Saturday, Oct. 8

Forecast: Partly cloudy with a high of 66 degrees. No chance of rain during the Xfinity race.

  • 10 – 10:30 a.m. — Xfinity practice (NBC Sports App)
  • 10:30 – 11:30 a.m. — Xfinity qualifying (NBC Sports App)
  • 12 – 1 p.m. — Cup practice (NBC Sports App, USA Network coverage begins at 12:30 p.m.)
  • 1 – 2 p.m. — Cup qualifying (USA Network, NBC Sports App)
  • 3 p.m. — Xfinity race (67 laps, 155.44 miles; NBC, Peacock, Performance Racing Network, SiriusXM NASCAR Radio)

Sunday, Oct. 9

Forecast: Sunny with a high of 64 degrees. No chance of rain during the race.

  • 2 p.m. — Cup race (109 laps, 252.88 miles; NBC, Performance Racing Network, SiriusXM NASCAR Radio)


Hailie Deegan to make Xfinity debut at Las Vegas


Hailie Deegan announced Tuesday that she will make her Xfinity Series debut Oct. 15 Las Vegas Motor Speedway on NBC and Peacock.

The 21-year-old Deegan is in her second full-time season in the Camping World Truck Series.
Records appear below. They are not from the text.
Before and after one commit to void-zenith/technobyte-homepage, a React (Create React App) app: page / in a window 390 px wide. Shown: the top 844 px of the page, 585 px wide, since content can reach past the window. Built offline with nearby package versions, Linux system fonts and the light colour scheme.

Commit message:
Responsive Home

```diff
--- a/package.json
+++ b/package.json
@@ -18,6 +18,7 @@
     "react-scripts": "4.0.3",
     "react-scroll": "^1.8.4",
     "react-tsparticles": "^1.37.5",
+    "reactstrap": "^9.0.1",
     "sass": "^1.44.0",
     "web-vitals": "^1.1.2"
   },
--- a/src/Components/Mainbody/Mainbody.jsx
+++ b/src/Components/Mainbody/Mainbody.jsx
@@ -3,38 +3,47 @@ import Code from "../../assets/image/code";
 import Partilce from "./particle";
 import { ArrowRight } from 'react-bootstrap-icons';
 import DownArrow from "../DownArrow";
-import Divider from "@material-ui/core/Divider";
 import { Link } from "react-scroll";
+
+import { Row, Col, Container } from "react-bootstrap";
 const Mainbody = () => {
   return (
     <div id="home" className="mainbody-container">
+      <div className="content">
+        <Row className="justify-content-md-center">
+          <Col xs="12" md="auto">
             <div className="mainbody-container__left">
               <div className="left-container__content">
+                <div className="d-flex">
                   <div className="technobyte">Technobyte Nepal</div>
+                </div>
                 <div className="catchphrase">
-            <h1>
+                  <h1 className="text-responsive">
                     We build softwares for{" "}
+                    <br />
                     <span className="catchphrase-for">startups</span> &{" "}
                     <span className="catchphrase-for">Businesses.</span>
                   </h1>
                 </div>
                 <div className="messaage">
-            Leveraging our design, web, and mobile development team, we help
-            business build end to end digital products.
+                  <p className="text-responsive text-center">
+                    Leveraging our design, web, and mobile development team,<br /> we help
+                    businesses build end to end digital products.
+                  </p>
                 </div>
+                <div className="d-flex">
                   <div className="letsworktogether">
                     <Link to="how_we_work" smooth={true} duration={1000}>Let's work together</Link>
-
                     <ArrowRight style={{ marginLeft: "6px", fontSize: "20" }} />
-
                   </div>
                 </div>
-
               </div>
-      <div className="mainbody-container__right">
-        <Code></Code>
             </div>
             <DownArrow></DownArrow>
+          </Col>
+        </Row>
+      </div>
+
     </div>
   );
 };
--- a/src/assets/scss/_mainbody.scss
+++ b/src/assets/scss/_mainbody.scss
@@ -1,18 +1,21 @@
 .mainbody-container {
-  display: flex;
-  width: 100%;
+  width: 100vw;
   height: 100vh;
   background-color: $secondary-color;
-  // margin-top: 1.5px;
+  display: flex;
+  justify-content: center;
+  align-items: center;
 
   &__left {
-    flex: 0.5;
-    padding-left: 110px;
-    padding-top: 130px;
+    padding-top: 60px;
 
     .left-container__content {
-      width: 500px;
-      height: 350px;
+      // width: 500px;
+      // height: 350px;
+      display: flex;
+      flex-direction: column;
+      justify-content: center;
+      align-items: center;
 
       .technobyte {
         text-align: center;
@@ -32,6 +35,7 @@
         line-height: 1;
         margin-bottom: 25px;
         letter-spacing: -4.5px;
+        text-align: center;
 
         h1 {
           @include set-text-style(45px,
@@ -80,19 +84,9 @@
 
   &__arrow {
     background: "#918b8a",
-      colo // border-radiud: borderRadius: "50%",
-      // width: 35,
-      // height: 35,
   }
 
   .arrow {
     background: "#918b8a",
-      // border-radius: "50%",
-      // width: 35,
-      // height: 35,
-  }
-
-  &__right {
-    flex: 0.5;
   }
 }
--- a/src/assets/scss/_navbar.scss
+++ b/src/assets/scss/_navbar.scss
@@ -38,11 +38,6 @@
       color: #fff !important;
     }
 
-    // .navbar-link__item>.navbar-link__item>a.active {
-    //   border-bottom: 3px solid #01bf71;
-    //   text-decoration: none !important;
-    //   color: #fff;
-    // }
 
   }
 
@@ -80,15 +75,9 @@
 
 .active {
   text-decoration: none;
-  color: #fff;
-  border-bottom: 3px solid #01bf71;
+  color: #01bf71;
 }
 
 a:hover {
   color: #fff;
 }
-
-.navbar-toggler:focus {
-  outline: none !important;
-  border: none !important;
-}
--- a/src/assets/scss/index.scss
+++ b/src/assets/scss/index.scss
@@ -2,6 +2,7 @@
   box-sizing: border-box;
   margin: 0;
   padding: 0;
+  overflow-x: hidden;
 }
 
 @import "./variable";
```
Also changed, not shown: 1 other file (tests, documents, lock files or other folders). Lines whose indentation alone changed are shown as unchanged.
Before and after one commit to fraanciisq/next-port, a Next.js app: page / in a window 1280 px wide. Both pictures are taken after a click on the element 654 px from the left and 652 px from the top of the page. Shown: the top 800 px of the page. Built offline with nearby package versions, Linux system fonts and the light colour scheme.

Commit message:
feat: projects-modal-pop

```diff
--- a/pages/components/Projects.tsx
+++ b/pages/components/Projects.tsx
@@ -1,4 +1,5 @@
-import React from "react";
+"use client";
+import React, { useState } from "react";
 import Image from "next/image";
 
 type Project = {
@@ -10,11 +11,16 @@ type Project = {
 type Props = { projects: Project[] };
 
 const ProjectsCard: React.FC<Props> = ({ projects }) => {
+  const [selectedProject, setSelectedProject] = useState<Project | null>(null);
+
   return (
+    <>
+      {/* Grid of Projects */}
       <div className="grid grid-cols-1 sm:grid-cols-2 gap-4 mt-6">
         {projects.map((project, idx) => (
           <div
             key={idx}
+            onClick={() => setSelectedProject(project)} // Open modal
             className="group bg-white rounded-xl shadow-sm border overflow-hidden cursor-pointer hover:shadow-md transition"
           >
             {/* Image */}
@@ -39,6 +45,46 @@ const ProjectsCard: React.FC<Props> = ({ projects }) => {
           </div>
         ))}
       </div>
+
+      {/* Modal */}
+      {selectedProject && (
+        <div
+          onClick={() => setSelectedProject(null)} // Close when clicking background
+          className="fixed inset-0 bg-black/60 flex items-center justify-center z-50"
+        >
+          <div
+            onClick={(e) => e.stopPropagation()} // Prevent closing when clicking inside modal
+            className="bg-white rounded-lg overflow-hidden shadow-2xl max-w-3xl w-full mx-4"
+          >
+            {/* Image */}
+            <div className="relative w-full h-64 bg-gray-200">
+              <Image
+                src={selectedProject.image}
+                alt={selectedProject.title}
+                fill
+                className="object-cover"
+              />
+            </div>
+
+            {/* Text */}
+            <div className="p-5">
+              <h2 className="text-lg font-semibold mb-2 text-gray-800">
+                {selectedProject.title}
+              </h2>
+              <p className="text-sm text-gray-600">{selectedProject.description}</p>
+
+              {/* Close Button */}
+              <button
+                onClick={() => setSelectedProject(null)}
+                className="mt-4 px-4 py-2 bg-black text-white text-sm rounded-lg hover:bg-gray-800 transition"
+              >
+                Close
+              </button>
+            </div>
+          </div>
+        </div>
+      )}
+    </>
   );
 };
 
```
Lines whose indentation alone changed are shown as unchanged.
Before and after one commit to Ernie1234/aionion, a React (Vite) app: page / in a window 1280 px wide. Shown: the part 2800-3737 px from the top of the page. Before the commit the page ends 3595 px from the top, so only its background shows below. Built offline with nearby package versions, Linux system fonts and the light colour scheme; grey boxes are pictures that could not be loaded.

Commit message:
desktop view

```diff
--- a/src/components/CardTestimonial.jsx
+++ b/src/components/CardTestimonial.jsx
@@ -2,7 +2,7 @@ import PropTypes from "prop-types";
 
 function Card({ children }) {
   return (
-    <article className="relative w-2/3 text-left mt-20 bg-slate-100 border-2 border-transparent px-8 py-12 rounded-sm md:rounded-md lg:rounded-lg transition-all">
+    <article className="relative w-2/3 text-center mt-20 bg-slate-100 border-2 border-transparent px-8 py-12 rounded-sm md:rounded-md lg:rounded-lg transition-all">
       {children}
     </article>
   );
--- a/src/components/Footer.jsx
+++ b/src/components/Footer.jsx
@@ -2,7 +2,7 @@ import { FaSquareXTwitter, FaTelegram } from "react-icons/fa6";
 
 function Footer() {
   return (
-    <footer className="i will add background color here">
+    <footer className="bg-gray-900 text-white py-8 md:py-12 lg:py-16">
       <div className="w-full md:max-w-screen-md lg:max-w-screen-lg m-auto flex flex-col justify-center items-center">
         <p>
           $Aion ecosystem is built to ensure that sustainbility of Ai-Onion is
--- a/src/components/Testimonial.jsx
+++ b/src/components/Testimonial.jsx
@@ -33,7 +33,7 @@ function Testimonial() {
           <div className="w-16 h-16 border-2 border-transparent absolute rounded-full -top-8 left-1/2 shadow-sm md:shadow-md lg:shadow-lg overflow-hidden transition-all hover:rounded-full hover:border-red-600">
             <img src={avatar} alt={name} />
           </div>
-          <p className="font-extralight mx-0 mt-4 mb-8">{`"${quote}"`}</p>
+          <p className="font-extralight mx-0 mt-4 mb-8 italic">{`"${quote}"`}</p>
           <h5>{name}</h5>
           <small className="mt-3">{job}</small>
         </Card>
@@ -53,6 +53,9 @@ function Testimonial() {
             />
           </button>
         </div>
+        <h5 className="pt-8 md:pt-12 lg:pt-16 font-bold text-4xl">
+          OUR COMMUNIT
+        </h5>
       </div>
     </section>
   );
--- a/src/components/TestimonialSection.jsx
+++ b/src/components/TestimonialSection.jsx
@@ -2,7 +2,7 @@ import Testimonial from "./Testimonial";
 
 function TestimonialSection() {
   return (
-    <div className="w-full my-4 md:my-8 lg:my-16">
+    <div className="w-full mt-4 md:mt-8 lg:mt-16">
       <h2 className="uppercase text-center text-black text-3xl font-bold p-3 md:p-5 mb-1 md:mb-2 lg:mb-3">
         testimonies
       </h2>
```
She finished a career-high sixth in that series last weekend at Talladega Superspeedway.

She will drive the No. 07 car for SS Green Light Racing with Jeff Lefcourt.



Alex Bowman to miss Charlotte Roval race


Alex Bowman announced Tuesday night on social media that he will sit out this weekend’s Cup playoff race at the Charlotte Roval.

Bowman said on social media: “I am continuing to make strides in my recovery to make sure I can return to competition at 100%.”

This will be the second consecutive race he will have missed because of concussion-like symptoms after his crash at Texas Motor Speedway.

Noah Gragson will drive the No. 48 car this weekend for Bowman.

“Alex’s health is our first priority,” said Jeff Andrews, president and general manager of Hendrick Motorsports, in a statement. “We’re focused on supporting his recovery and seeing him back in his race car when the time is right. Alex has a long career ahead of him, so we will invest the necessary time and take our guidance from medical experts. We’re putting no pressure on him to return before he’s 100% ready.”

Bowman will be one of the four drivers eliminated from title contention Sunday.

Also Tuesday, Cody Ware announced that he will sit out this weekend’s Cup race at the Charlotte Roval, as he continues to recover from the ankle injury he suffered at Texas.